Most certainly there needs to be another answer to “why make a sequel” besides “money”. Is there some sort of underlying story that hasn’t been explored? Some thread still left hanging?
Marvel Studios certainly knew how to do that with their series of movies, starting with “Iron Man”. A few threads were left hanging, such as Jim Rhodes staring at a suit similar to “War Machine” and saying “next time, baby”, and the teaser after the credits of Tony Stark meeting with Nick Fury and mentioning the “Avengers Initiative”. They opened the door to a sequel but could still keep the movie as a standalone feature.
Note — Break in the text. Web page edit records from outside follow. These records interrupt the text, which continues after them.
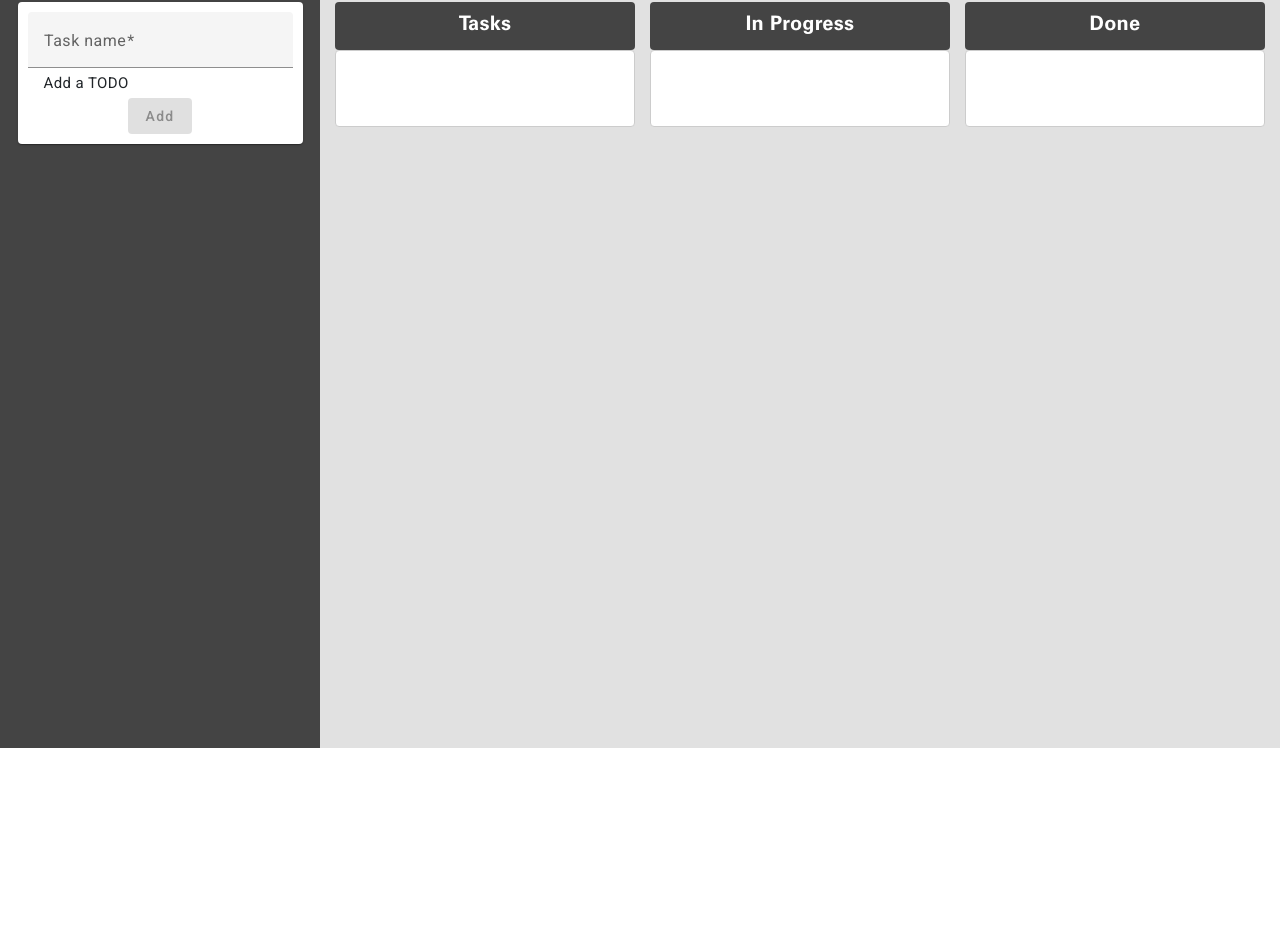
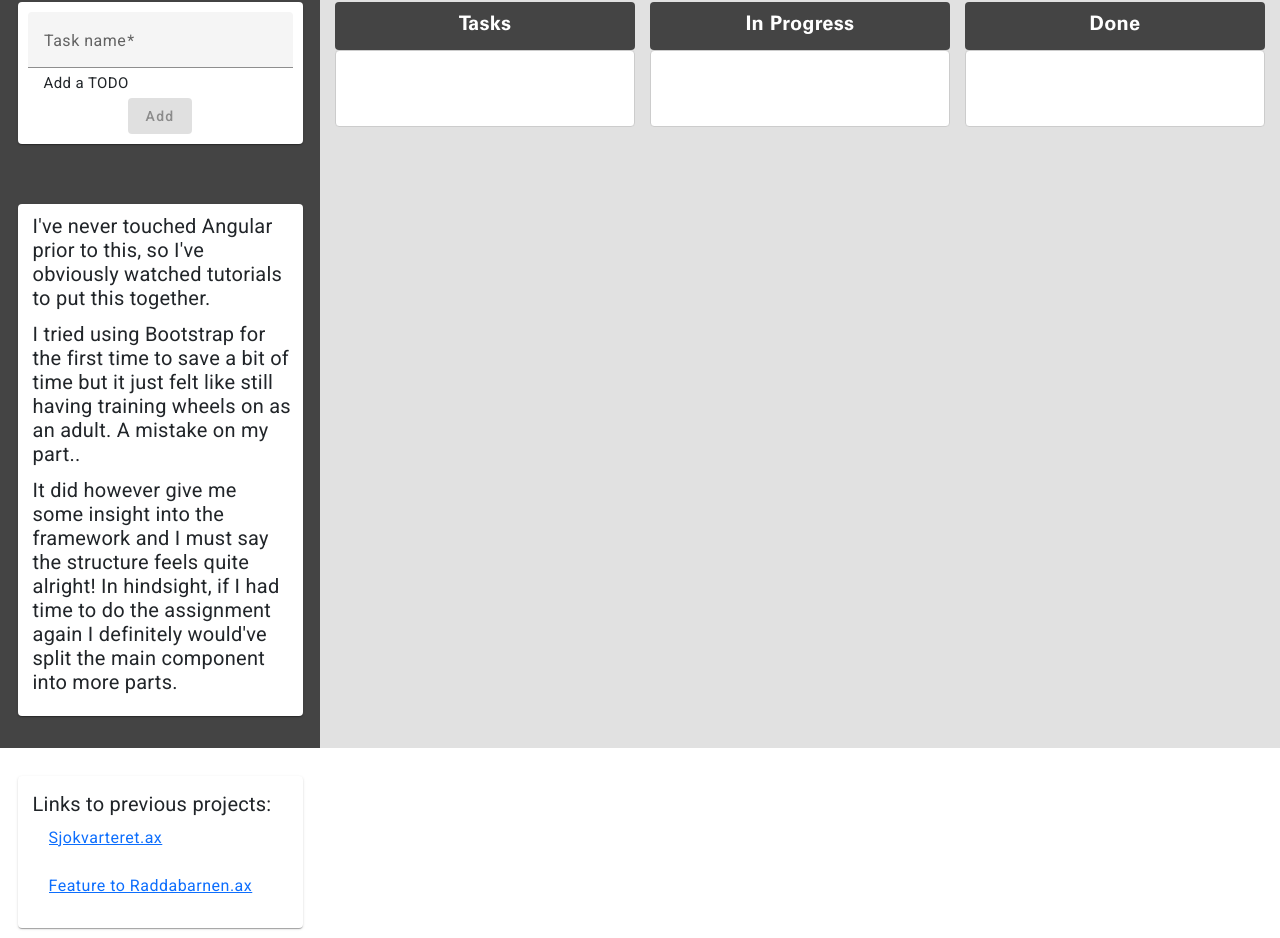
Before and after one commit to Merriz/CrosskeyTODO, an Angular app in the folder CrosskeyTODO/: page / in a window 1280 px wide. Shown: the part 72-1010 px from the top of the page. Before the commit the page ends 820 px from the top, so only its background shows below. Built offline with nearby package versions, Linux system fonts and the light colour scheme.

Commit message:
Added some personal comments

```diff
--- a/CrosskeyTODO/src/app/app.module.ts
+++ b/CrosskeyTODO/src/app/app.module.ts
@@ -15,6 +15,7 @@ import { MatIconModule } from '@angular/material/icon';
 import { MatButtonModule } from '@angular/material/button';
 import { ReactiveFormsModule } from '@angular/forms';
 import { DragDropModule } from '@angular/cdk/drag-drop';
+import { MatListModule } from '@angular/material/list';
 
 @NgModule({
   declarations: [AppComponent, NavbarComponent, TodoComponent],
@@ -30,6 +31,7 @@ import { DragDropModule } from '@angular/cdk/drag-drop';
     MatButtonModule,
     ReactiveFormsModule,
     DragDropModule,
+    MatListModule,
   ],
   providers: [],
   bootstrap: [AppComponent],
--- a/CrosskeyTODO/src/app/todo/todo.component.html
+++ b/CrosskeyTODO/src/app/todo/todo.component.html
@@ -2,7 +2,7 @@
   <div class="row">
     <div class="col-md-3">
       <div class="card-wrapper">
-        <mat-card>
+        <mat-card class="input-card">
           <form [formGroup]="todoForm">
             <mat-form-field appearance="fill">
               <mat-label>Task name</mat-label>
@@ -35,6 +35,46 @@
               </button>
             </div>
           </form>
+        </mat-card>
+        <mat-card class="comment-card">
+          <p>
+            I've never touched Angular prior to this, so I've obviously watched
+            tutorials to put this together.
+          </p>
+          <p>
+            I tried using Bootstrap for the first time to save a bit of time but
+            it just felt like still having training wheels on as an adult. A
+            mistake on my part..
+          </p>
+          <p>
+            It did however give me some insight into the framework and I must
+            say the structure feels quite alright! In hindsight, if I had time
+            to do the assignment again I definitely would've split the main
+            component into more parts.
+          </p>
+        </mat-card>
+        <mat-card class="link-card">
+          <mat-list class="link-list">
+            Links to previous projects:
+            <mat-list-item
+              ><a
+                href="https://sjokvarteret.ax"
+                target="_blank"
+                rel="noopener noreferrer"
+              >
+                Sjokvarteret.ax
+              </a></mat-list-item
+            >
+            <mat-list-item
+              ><a
+                href="https://raddabarnen.ax/material"
+                target="_blank"
+                rel="noopener noreferrer"
+              >
+                Feature to Raddabarnen.ax
+              </a></mat-list-item
+            >
+          </mat-list>
         </mat-card>
       </div>
     </div>
--- a/CrosskeyTODO/src/app/todo/todo.component.scss
+++ b/CrosskeyTODO/src/app/todo/todo.component.scss
@@ -48,6 +48,25 @@ mat-hint {
 
 .card-wrapper {
   padding: 1rem;
+  display: flex;
+  flex-direction: column;
+  gap: 6rem;
+}
+
+.comment-card {
+  font-size: 2rem;
+  padding-left: 1.5rem;
+  p {
+    line-height: 2.4rem;
+  }
+}
+
+.link-card {
+  padding: 1rem 1rem 1rem 1.5rem;
+}
+
+.link-list {
+  font-size: 2rem;
 }
 
 .button-wrapper {
```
The same with “The Incredible Hulk”. By the time they got to “Iron Man 2”, you knew Marvel had a plan for future movies and they stuck with it. Not bad for a so-called “upstart company”, even if it’s a subsidiary of both Disney and one of the big comic book publishers.
Certainly the studios need to understand and accept that there are simply some movies that do not need to have sequels. Some stories are self-contained. Would you want a sequel to “The Ten Commandments”? Or “Gone With The Wind”? No? Then why do you feel there’s a need to have a sequel to “Independence Day”?
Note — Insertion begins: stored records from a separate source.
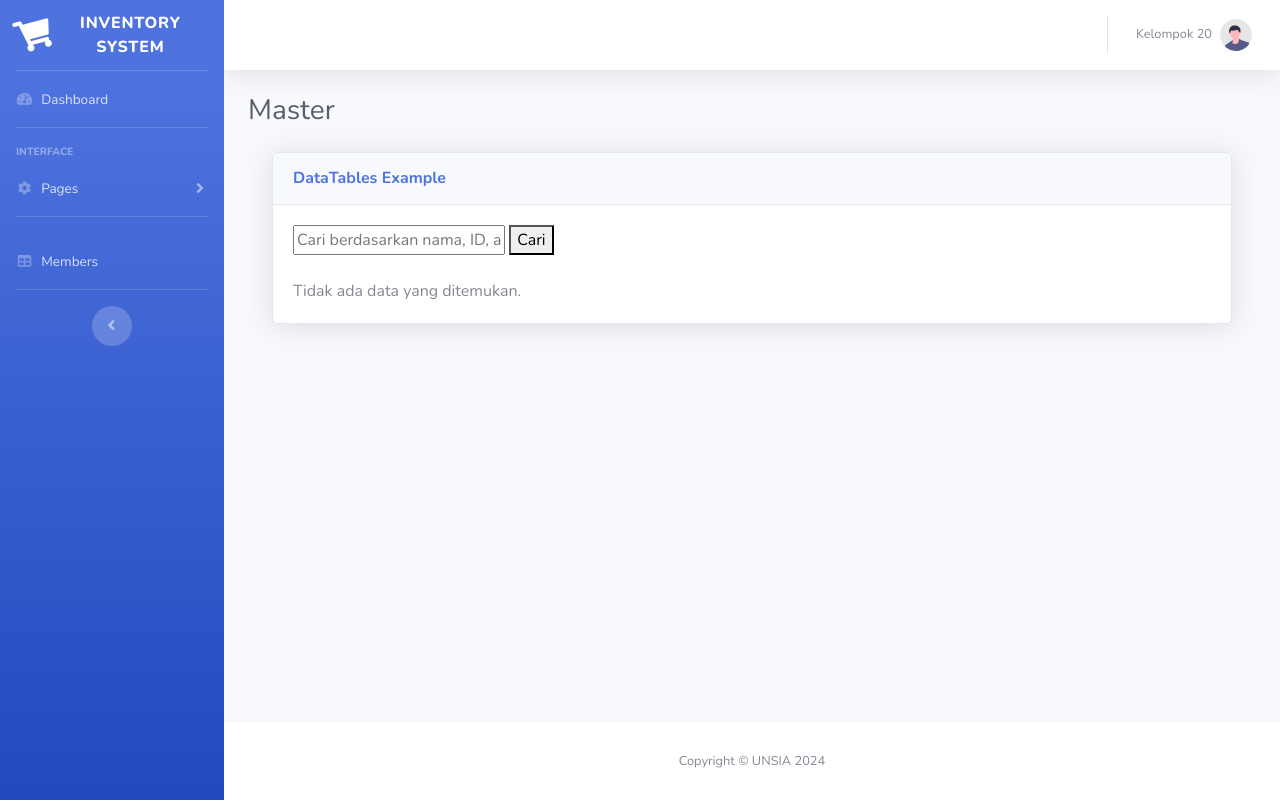
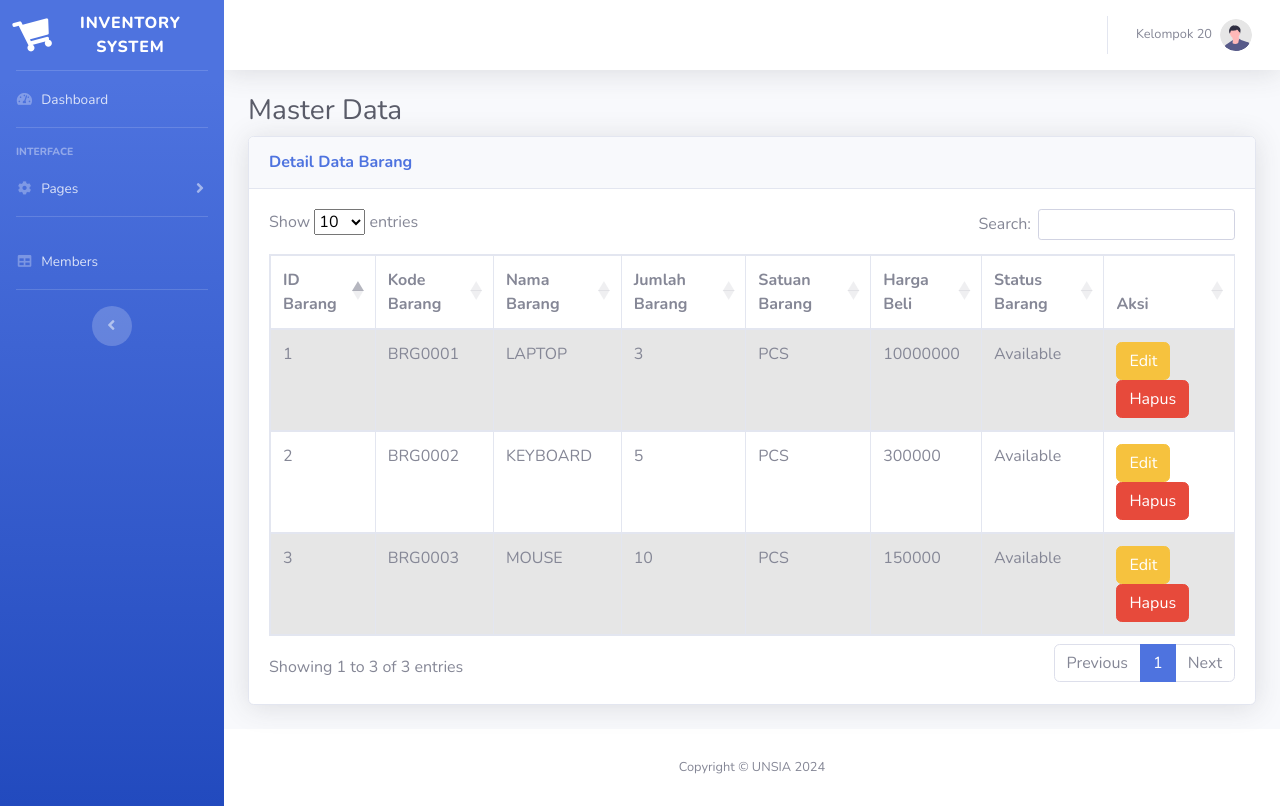
Before and after one commit to mefitria30/inventory_web_pw2_uts, a PHP site: page /inventory-web-uts/index.php?page=master-data in a window 1280 px wide. Run offline with PHP 8.4, Linux system fonts and the light colour scheme; data comes from the database, SQL or seed files in the repository; data that the repository does not hold is empty; some libraries are stand-ins or nearby versions.

Commit message:
update listing

```diff
--- /dev/null
+++ b/function/connection.php
@@ -0,0 +1,14 @@
+<?php
+// Buat koneksi ke database
+$servername = "localhost";
+$username = "root";
+$password = "";
+$dbname = "inventory";
+
+// Buat koneksi
+$conn = new mysqli($servername, $username, $password, $dbname);
+
+// Periksa koneksi
+if ($conn->connect_error) {
+    die("Koneksi gagal: " . $conn->connect_error);
+}
--- a/index.php
+++ b/index.php
@@ -1,6 +1,7 @@
 <?php
 
 include_once("./function/helper.php");
+include_once("./function/connection.php");
 include_once("./pages-components/header.php");
 include_once("./pages-components/navbar.php");
 
--- a/pages-components/footer.php
+++ b/pages-components/footer.php
@@ -21,15 +21,40 @@
                 </div>
                 <!-- End of Page Wrapper -->
 
+
                 <!-- Bootstrap core JavaScript-->
                 <script src="<?php echo BASE_URL."assets/vendor/jquery/jquery.min.js"; ?>"></script>
-                <script src="<?php echo BASE_URL."assets/vendor/bootstrap/js/bootstrap.bundle.min.js"; ?>"></script>
+
 
                 <!-- Core plugin JavaScript-->
                 <script src="<?php echo BASE_URL."assets/vendor/jquery-easing/jquery.easing.min.js"; ?>"></script>
 
+                <script src="https://cdn.datatables.net/2.0.7/js/dataTables.js"></script>
+                <script src="https://cdn.datatables.net/2.0.7/js/dataTables.bootstrap4.js"></script>
+                <script src="https://cdnjs.cloudflare.com/ajax/libs/twitter-bootstrap/4.5.2/js/bootstrap.min.js">
+                </script>
+                <script src="https://cdnjs.cloudflare.com/ajax/libs/popper.js/1.14.3/umd/popper.min.js"></script>
+
+
+                <script>
+new DataTable('#example');
+                </script>
+
+                <script src="<?php echo BASE_URL."assets/vendor/bootstrap/js/bootstrap.bundle.min.js"; ?>"></script>
+
                 <!-- Custom scripts for all pages-->
                 <script src="<?php echo BASE_URL."assets/js/sb-admin-2.min.js"; ?>"></script>
+
+                <!-- Page level plugins -->
+
+                <!-- <script src="<?php echo BASE_URL."assets/vendor/datatables/jquery.dataTables.min.js"; ?>"></script>
+                <script src="<?php echo BASE_URL."assets/vendor/datatables/dataTables.bootstrap4.min.js"; ?>"></script> -->
+
+                <!-- Page level custom scripts -->
+                <!-- <script src="<?php echo BASE_URL."assets/js/demo/datatables-demo.js"; ?>"></script> -->
+
+
+
 
                 </body>
 
--- a/pages-components/header.php
+++ b/pages-components/header.php
@@ -19,10 +19,18 @@
     <link
         href="https://fonts.googleapis.com/css?family=Nunito:200,200i,300,300i,400,400i,600,600i,700,700i,800,800i,900,900i"
         rel="stylesheet">
+    <!-- Custom styles for this page -->
+
+    <link rel="stylesheet" href="https://cdn.datatables.net/2.0.7/css/dataTables.bootstrap4.css">
+
+    <link rel="stylesheet" href="https://cdnjs.cloudflare.com/ajax/libs/twitter-bootstrap/4.5.2/css/bootstrap.css">
 
     <!-- Custom styles for this template-->
 
     <link rel="stylesheet" type="text/css" href="<?php echo BASE_URL."assets/css/sb-admin-2.min.css"; ?>">
+
+
+
 </head>
 
 <body id="page-top">
--- a/pages/master-data.php
+++ b/pages/master-data.php
@@ -1,57 +1,23 @@
 <?php
-// Buat koneksi ke database
-$servername = "localhost";
-$username = "root";
-$password = "";
-$dbname = "inventory";
-
-// Buat koneksi
-$conn = new mysqli($servername, $username, $password, $dbname);
-
-// Periksa koneksi
-if ($conn->connect_error) {
-    die("Koneksi gagal: " . $conn->connect_error);
-}
 
 // Query untuk mengambil data dari tabel Barang
 $sql = "SELECT * FROM master_data";
 $result = $conn->query($sql);
+?>
 
-// Proses pencarian
-if (isset($_POST['search'])) {
-    $keyword = $_POST['keyword'];
-    $sql = "SELECT * FROM master_data WHERE nama_barang LIKE '%$keyword%' OR id_barang = '$keyword' OR kode_barang = '$keyword'";
-    $result = $conn->query($sql);
-} else {
-    // Jika tidak ada pencarian, tampilkan semua data barang
-    $sql = "SELECT * FROM master_data";
-    $result = $conn->query($sql);
-}
-?>
 <div class="container-fluid">
 
     <!-- Page Heading -->
-    <h1 class="h3 mb-4 text-gray-800">Master</h1>
-<div class="container-fluid">
+    <h1 class="h3 mb-2 text-gray-800">Master Data</h1>
+
     <!-- DataTales Example -->
     <div class="card shadow mb-4">
         <div class="card-header py-3">
-                            <h6 class="m-0 font-weight-bold text-primary">DataTables Example</h6>
+            <h6 class="m-0 font-weight-bold text-primary">Detail Data Barang</h6>
         </div>
         <div class="card-body">
-                        <?php if (isset($_SESSION['notif'])) : ?>
-                            <div class="notif"><?php echo $_SESSION['notif']; ?></div>
-                            <?php unset($_SESSION['notif']); // Hapus notifikasi setelah ditampilkan
-                            ?>
-                        <?php endif; ?>
-                        <form action="" method="POST">
-                            <input type="text" name="keyword" placeholder="Cari berdasarkan nama, ID, atau kode barang">
-                            <button type="submit" name="search">Cari</button>
-                            <div class="table-responsive">
-                                <br>
-                                <?php
-                                if ($result->num_rows > 0) {
-                                    echo "<table>
+            <table id="example" class="table table-striped table-bordered" style="width:100%">
+                <thead>
                     <tr>
                         <th>ID Barang</th>
                         <th>Kode Barang</th>
@@ -61,33 +27,36 @@ if (isset($_POST['search'])) {
                         <th>Harga Beli</th>
                         <th>Status Barang</th>
                         <th>Aksi</th>
-                                </tr>";
-                                    while ($row = $result->fetch_assoc()) {
+                    </tr>
+                </thead>
+                <tbody>
+                    <?php while ($row = $result->fetch_assoc()) {
+
                         // Perbarui status barang menjadi "Not Available" jika jumlah barang = 0
                         $status_barang = ($row["jumlah_barang"] == 0) ? "Not Available" : ($row["status_barang"] ? 'Available' : 'Not Available');
-                                        echo "<tr>
-                                <td>" . $row["id_barang"] . "</td>
-                                <td>" . $row["kode_barang"] . "</td>
-                                <td>" . $row["nama_barang"] . "</td>
-                                <td>" . $row["jumlah_barang"] . "</td>
-                                <td>" . $row["satuan_barang"] . "</td>
-                                <td>" . $row["harga_beli"] . "</td>
-                                <td>" . $status_barang . "</td>
+                    ?>
+                    <tr>
+                        <td><?php echo $row["id_barang"]?></td>
+                        <td><?php echo $row["kode_barang"]?></td>
+                        <td><?php echo $row["nama_barang"]?></td>
+                        <td><?php echo $row["jumlah_barang"]?></td>
+                        <td><?php echo $row["satuan_barang"]?></td>
+                        <td><?php echo $row["harga_beli"]?></td>
+                        <td><?php echo $status_barang?></td>
                         <td>
-                                    <button onclick='hapusBarang(" . $row["id_barang"] . ")'>Hapus</button>
-                                    <button onclick='editBarang(" . $row["id_barang"] . ")'>Edit</button>
+                            <a href="index.php?op=edit&id=<?php echo $row["id_barang"]?>">
+                                <button type="button" class="btn btn-warning">Edit</button>
+                            </a>
+
+                            <a href="index.php?op=delete&id=<?php echo $row["id_barang"]?>"
+                                onclick="return confirm('Are you want to delete this data?')">
+                                <button type="button" class="btn btn-danger">Hapus</button>
+                            </a>
                         </td>
-                            </tr>";
-                                    }
-                                    echo "</table>";
-                                } else {
-                                    echo "Tidak ada data yang ditemukan.";
-                                }
-                                ?>
-                                <br>
+                    </tr>
+                    <?php }?>
+                </tbody>
+            </table>
         </div>
     </div>
 </div>
-
-                </div>
-</div>
```
Also changed, not shown: database/masterdata.sql (added, +44 -0 lines). Lines whose indentation alone changed are shown as unchanged.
I think even stricter scrutiny should also apply to doing prequels. One just has to look at the two “Star Wars” trilogies to see there are just way too many logical errors between the two groups. How is it that Owen Lars, Luke Skywalker’s uncle, did not remember C3PO in Episode Four when his step-brother had left the droid to his mother in Episode One and was still on the farm in Episode Two? Little things like this cannot be ignored or dismissed.
Let’s put this in a way that the studios will understand. Studios expect to make money off their productions. They believe that sequels are a cheaper way to have financial lightning strike twice since they already have audience support. Well that “lightning” can only strike twice if the same conditions are there for it to happen. Story, attention to detail, proper casting, chemistry… these must still be present.
We’re continually told that success is a matter of hard work and perseverance. That is the myth spread by businesses. If that is so, then the movie studios need to heed that advice when it comes to their own works. Sequels should not be seen as cheats, but as higher plateaus to reach only if they work harder at keeping their audience. Only then will they deserve the continued support they get.